--- START ---

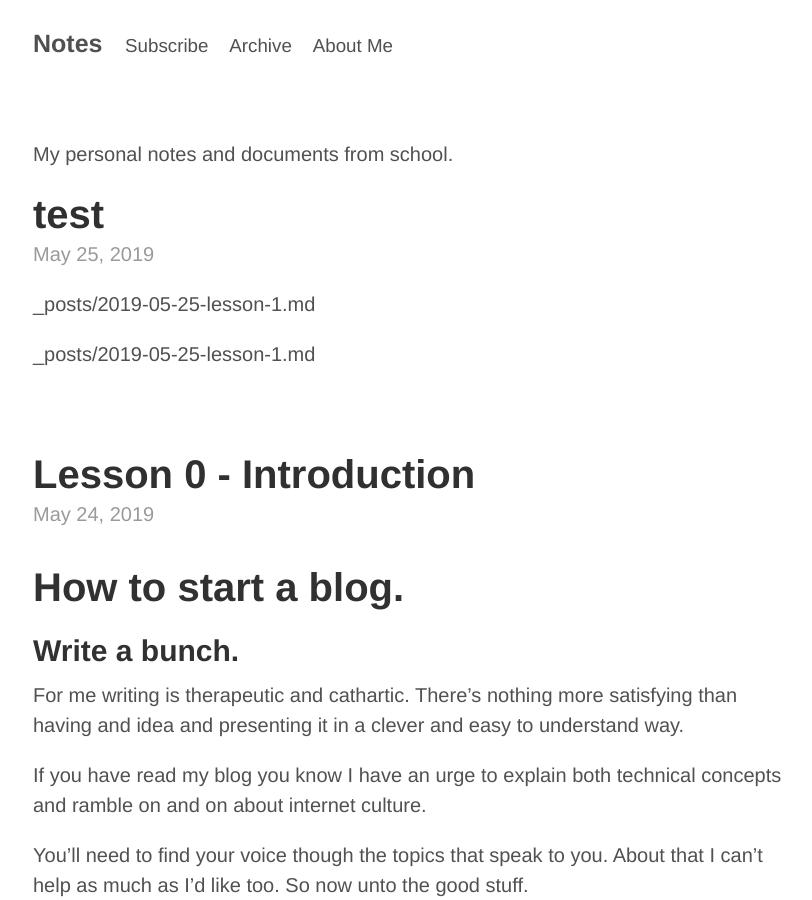
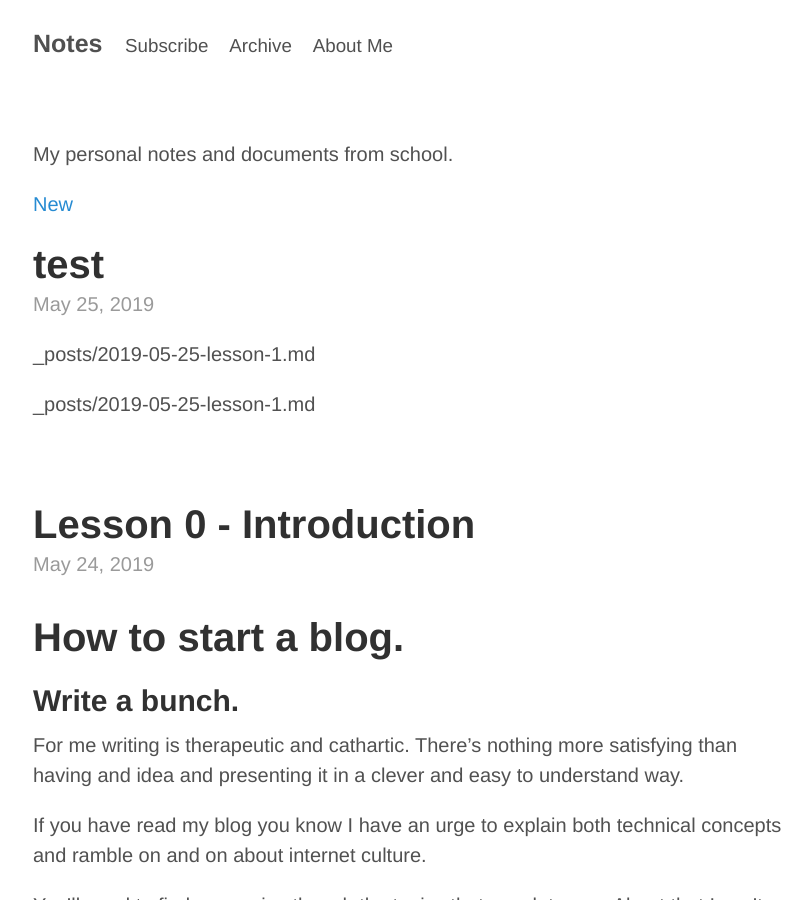
Before and after one commit to alex-esc/notes, a Jekyll site: the page built from index.md, in a window 1280 px wide and 900 px high. Shown: the whole window, without its empty margins (227-1039 px from the left). Built offline with Jekyll 4.4.1, drawn with Linux system fonts in a browser that asks for light colours.

Commit message:
Update index.md

```diff
--- a/index.md
+++ b/index.md
@@ -6,7 +6,9 @@ excerpt_separator: <!--more-->
 
 {{site.description}}
 
+[New][docli]
 
+[docli]: https://github.com/alex-esc/notes/new/master/_posts
 
 {% for post in site.posts %}
 
```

--- END ---

Exercise >>
When a line in the listing above holds the word "docli", copy it.

Solution >>
+[New][docli]
+[docli]: https://github.com/alex-esc/notes/new/master/_posts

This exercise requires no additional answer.